CATHERINE WILSON | Mongabay | Edited extracts
PANGUNA - Ahead of next year’s referendum on independence from Papua New Guinea, the government of the autonomous region of Bougainville believes reopening the Panguna copper mine is the key to gaining economic self-sufficiency.
In January, traditional landholders rejected a bid by Bougainville Copper Ltd (BCL) — now majority owned by the Bougainville and Papua New Guinea governments — to renew exploration at the mine.
The dispute highlights the ways in which traditional communal landownership in Melanesian states complicates both public and private development projects — and the role landowner groups can play in environmental stewardship.
Traditional landowners in Bougainville exerted their power of veto under the autonomous region’s new mining laws and rejected a corporate bid by BCL to embark on renewed exploration at the war-ravaged Panguna copper mine, which has been dormant for 28 years.
New legislation introduced in 2015 gives them ownership of any mineral resources on their land, as well as rights in key decisions about their exploitation.
At the core of concerns by many indigenous landowners is the company’s record on environmental and social responsibility. BCL, a former Rio Tinto subsidiary, operated the mine at the time civil war broke out in the late 1980s — a conflict sparked by claims of extensive environmental damage and inequities connected with its operations.
Two years ago, the global mining multinational abandoned its stake in the mine and, at the same time, dismissed any obligation to clean up or rehabilitate land and rivers contaminated with mine waste.
The landowner vote in January was not, however, unanimous, with evidence of opposition from some landowning groups and support from others.
Bougainville’s president, John Momis, then imposed an indefinite moratorium on mining in Panguna.

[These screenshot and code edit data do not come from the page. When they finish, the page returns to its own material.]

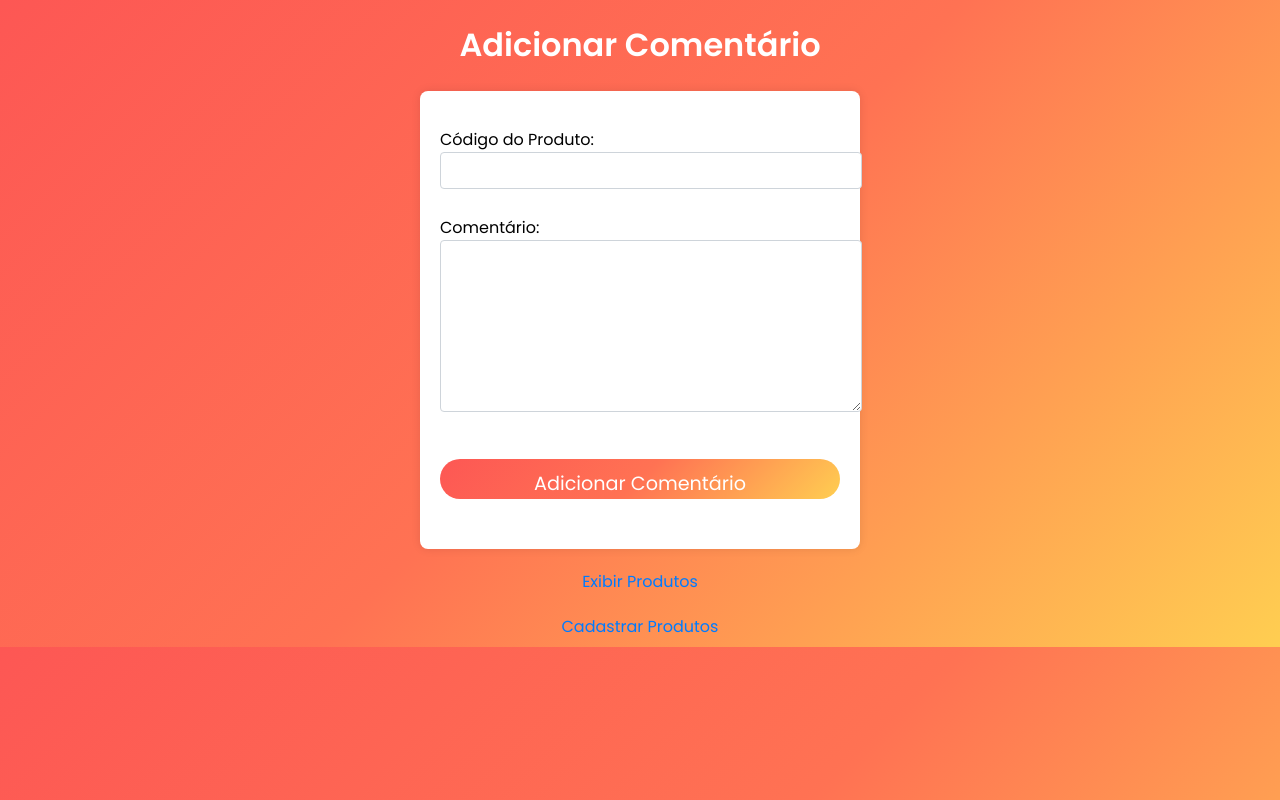
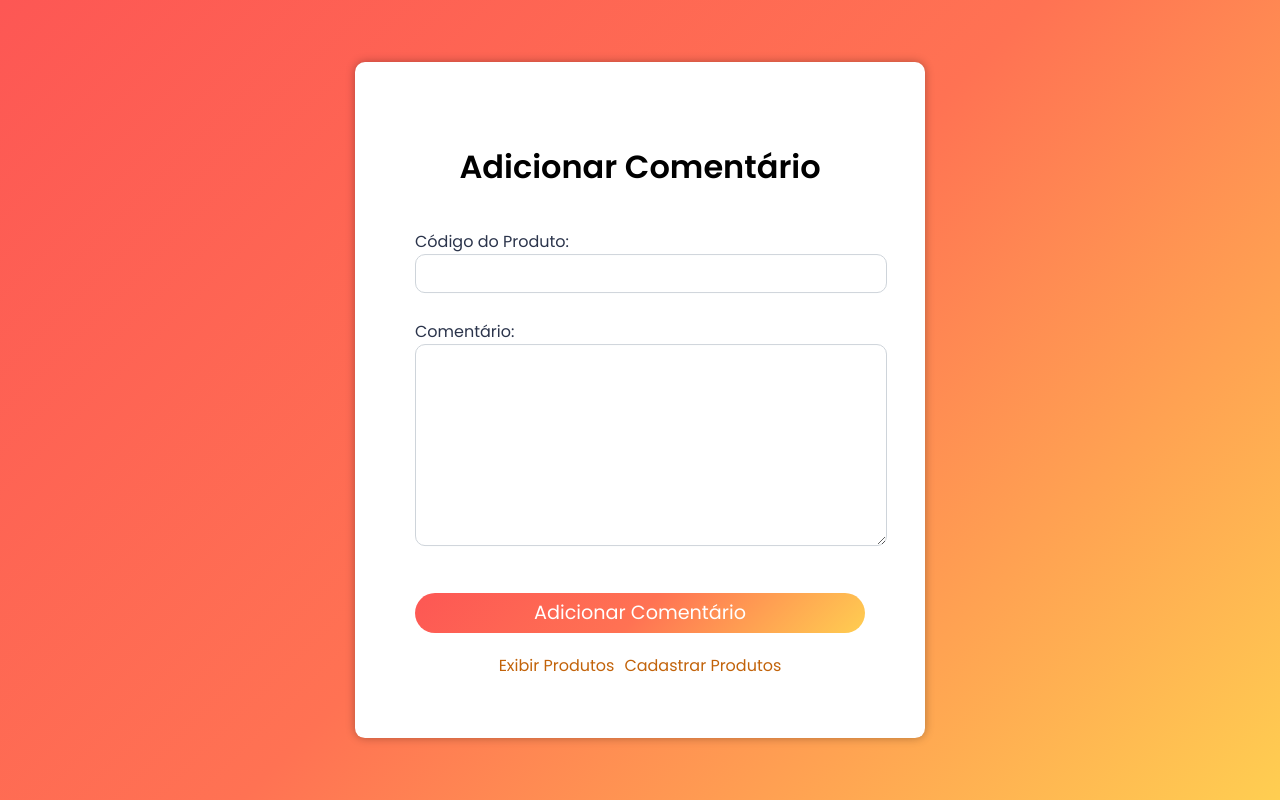
Before and after one commit to marchiorog/sistema-cadastro-produtos, a Django app: page /comentario/1/ in a window 1280 px wide. Run offline with Django 5.2, Linux system fonts and the light colour scheme.

Commit message:
first commit

```diff
--- a/cadastro_produtos/templates/cadastro_produtos/comentario.html
+++ b/cadastro_produtos/templates/cadastro_produtos/comentario.html
@@ -5,7 +5,7 @@
   <head>
     <meta charset="UTF-8" />
     <meta name="viewport" content="width=device-width, initial-scale=1.0" />
-    <link rel="stylesheet" href="{% static 'css/comentario.css' %}" />
+    <link rel="stylesheet" href="{% static 'css/comentarios.css' %}" />
     <title>Adicionar Comentário</title>
   </head>
   <body>
@@ -17,9 +17,13 @@
           <button type="submit">Adicionar Comentário</button>
         </div>
       </form>
-
-      <a href="{% url 'exibir_produto' %}">Exibir Produtos</a>
-      <a href="{% url 'produto' %}">Cadastrar Produtos</a>
+      {% if mensagem_erro %}
+      <div class="error-message">{{ mensagem_erro }}</div>
+      {% endif %}
+      <div class="links">
+        <a href="{% url 'exibir_produto' %}">Exibir Produtos</a>
+        <a href="{% url 'produto' %}">Cadastrar Produtos</a>
+      </div>
     </div>
   </body>
 </html>
--- a/cadastro_produtos/templates/cadastro_produtos/exibir_produto.html
+++ b/cadastro_produtos/templates/cadastro_produtos/exibir_produto.html
@@ -5,7 +5,7 @@
   <head>
     <meta charset="UTF-8" />
     <meta name="viewport" content="width=device-width, initial-scale=1.0" />
-    <link rel="stylesheet" href="{% static 'css/exibir_produto.css' %}" />
+    <link rel="stylesheet" href="{% static 'css/exibir_produtos.css' %}" />
     <title>Lista de Produtos</title>
   </head>
   <body>
--- a/cadastro_produtos/templates/cadastro_produtos/produto.html
+++ b/cadastro_produtos/templates/cadastro_produtos/produto.html
@@ -5,7 +5,7 @@
   <head>
     <meta charset="UTF-8" />
     <meta name="viewport" content="width=device-width, initial-scale=1.0" />
-    <link rel="stylesheet" href="{% static 'css/produto.css' %}" />
+    <link rel="stylesheet" href="{% static 'css/produtos.css' %}" />
     <title>Cadastrar Produto</title>
   </head>
   <body>
--- a/cadastro_produtos/views.py
+++ b/cadastro_produtos/views.py
@@ -2,6 +2,8 @@ from django.shortcuts import render, redirect
 from .models import Produto,  Comentario
 from .forms import ProdutoForm, ComentarioForm
 from django.shortcuts import get_object_or_404, redirect
+from django.contrib import messages
+
 
 def exibir_produto(request):
     produtos = Produto.objects.all()
@@ -17,23 +19,26 @@ def produto(request):
         produto_form = ProdutoForm()
     return render(request, 'cadastro_produtos/produto.html', {'produto_form': produto_form})
 
+def comentario(request, produto_id):
+    mensagem_erro = None
 
-def comentario(request, produto_id):
     if request.method == 'POST':
         form = ComentarioForm(request.POST)
         if form.is_valid():
-            # Processar o formulário de comentário
             codigo_produto = form.cleaned_data['codigo_produto']
             comentario_texto = form.cleaned_data['comentario']
-            # Encontrar o produto pelo código
-            produto = Produto.objects.get(codigo=codigo_produto)
-            # Criar o comentário associado ao produto
-            Comentario.objects.create(produto=produto, texto=comentario_texto)
-            # Redirecionar para algum lugar, talvez a página de detalhes do produto
-            return redirect('exibir_produto')
+
+            try:
+                produto = Produto.objects.get(codigo=codigo_produto)
+            except Produto.DoesNotExist:
+                mensagem_erro = "O produto não existe. Por favor, insira um código válido."
+            else:
+                Comentario.objects.create(produto=produto, texto=comentario_texto)
+                return redirect('exibir_produto')
     else:
         form = ComentarioForm()
-    return render(request, 'cadastro_produtos/comentario.html', {'form': form, 'produto_id': produto_id})
+
+    return render(request, 'cadastro_produtos/comentario.html', {'form': form, 'produto_id': produto_id, 'mensagem_erro': mensagem_erro})
 
 def deletar_produto(request, produto_id):
     produto = get_object_or_404(Produto, pk=produto_id)
--- a/static/css/comentario.css
+++ b/static/css/comentarios.css
@@ -1,42 +1,43 @@
 @import url('https://fonts.googleapis.com/css2?family=Poppins:wght@400;600&display=swap');
 
+
 body {
+    width: 100%;
+    height: 100vh;
+    margin: 0;
+    padding: 0;
     font-family: 'Poppins', sans-serif;
     background: linear-gradient(-45deg, #ffce51, #ff7253, #fd5754);
 }
 
+#form {
+    display: flex;
+    flex-direction: column;
+    position: relative;
+    top: 50%;
+    left: 50%;
+    transform: translate(-50%, -50%);
+    background: white;
+    border-radius: 10px;
+    padding: 60px;
+    width: 450px;
+    align-items: center;
+    color: #2b344b;
+    box-shadow: 0 0 10px rgba(0, 0, 0, 0.3);
+}
+
 #form h1 {
-    color: #ffff;
+    color: #000;
     text-align: center;
 }
 
-form {
-    max-width: 400px;
-    margin: 0 auto;
-    background-color: #fff;
-    padding: 20px;
-    border-radius: 8px;
-    box-shadow: 0 0 10px rgba(0, 0, 0, 0.1);
-}
-
-input[type="text"], textarea, button {
+input[type="text"], textarea{
     width: 100%;
     padding: 10px;
     margin-bottom: 10px;
     border: 1px solid #ced4da;
-    border-radius: 4px;
-}
-
-#form a {
-    display: block;
-    margin-top: 20px;
-    text-align: center;
-    color: #007bff;
-    text-decoration: none;
-}
-
-a:hover {
-    text-decoration: underline;
+    border-radius: 10px;
+    font-size: 15px;
 }
 
 .btn {
@@ -61,3 +62,19 @@ a:hover {
 .btn button:hover {
     background: linear-gradient(-45deg, #eec04c, #ec7054, #ee5a57);
 }
+
+.links {
+    max-width: 800px;
+    display: flex;
+    justify-content: center;
+    gap: 10px;
+}
+
+.links a {
+    color: rgb(194, 99, 10);
+    text-decoration: none;
+}
+
+.links a:hover {
+    color: rgb(8, 91, 201);
+}
--- a/static/css/exibir_produto.css
+++ b/static/css/exibir_produtos.css
@@ -12,8 +12,8 @@ body {
     max-width: 800px;
     margin: 0 auto;
     padding: 20px;
-    border: 5px solid #ddd;
     border-radius: 20px;
+    box-shadow: 0 0 10px rgba(0, 0, 0, 0.3);
 }
 
 h1 {
@@ -25,11 +25,13 @@ h1 {
     max-width: 800px;
     margin: 0 auto;
     padding: 20px;
+
 }
 
 .lista ul {
     list-style-type: none;
     padding: 0;
+
 }
 
 .lista li {
--- a/static/css/produto.css
+++ b/static/css/produtos.css
@@ -25,6 +25,7 @@ body{
     width: 450px;
     align-items: center;
     color: #2b344b;
+    box-shadow: 0 0 10px rgba(0, 0, 0, 0.3);
 }
 
 #form h1{
@@ -42,11 +43,10 @@ input {
     flex-direction: column;
     min-width: 280px;
     border-radius: 22px;
-    border: 1px #6f7e8a solid;
+    border: 1px solid #ced4da;
     margin: 10px 0px 10px 0px;
-    padding: 5px;
+    padding: 5px 10px 5px 10px;
     font-size: 20px;
-
 }
 
 .btn {
```
Also changed, not shown: db.sqlite3.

He expressed concerns that the depth of local division on the issue could trigger tensions, even unrest, and undermine the region’s progress toward a referendum on independence set to be held on 15 June next year.
Although the Bougainville government has a 36.4% stake in BCL, Momis told Australia’s ABC News in January that “if we went ahead now, you could be causing a total explosion of the situation again,” referring to the devastating war on the island from 1989 to 1998 that left an estimated 20,000 people dead.
Nevertheless, debate about reopening the Panguna mine is unlikely to dissipate, as mineral extraction is believed by local leaders to be the only feasible economic option for driving the region’s fiscal self-reliance alongside ambitions of self-determination.
Other companies with rival bids to redevelop the Panguna mine are also waiting in the wings, including Australia-based RTG Mining, which has forged an alliance with local Mekamui tribal leaders.
Obtaining rights to customary land to build infrastructure and improve much-needed public services in Pacific island states, such as water, power, communications and transport, can also involve lengthy negotiations with traditional owners.
And delays, work stoppages and disruptions to projects easily follow when there are disagreements about the activities involved, the social and environmental impacts, or the nature and amount of compensation to be paid to landowners.
Yet, at the same time, the culturally entrenched role that customary landowners perform as “custodians of the land” could be seen as aiding environmental protection. In Panguna, it was the landowners who called for action on deforestation, soil erosion, crop degradation and the pollution of rivers and streams.
Panguna landowners Phillip Takaung and Lynette Ona believe the campaign they waged in the 1990s put them at the forefront of the then-burgeoning era of global environmental activism. “This is the first island in the world where we fought for the life of the people and for the environment,” Takaung said during an interview at the mine in 2016.
There is an increasing call by governments in the region for greater mobilisation of land as part of their larger aim to boost human development and standards of living. But there remains little will for land reform at the local level. Many clans and families still view land as vital for their economic and social survival, now and in the future.
And the long connection between local governance and landownership means that many chiefs and local leaders see external government and political control as unwanted interference and, in some instances, motivated by intentions to wrongly “steal” their land and its wealth.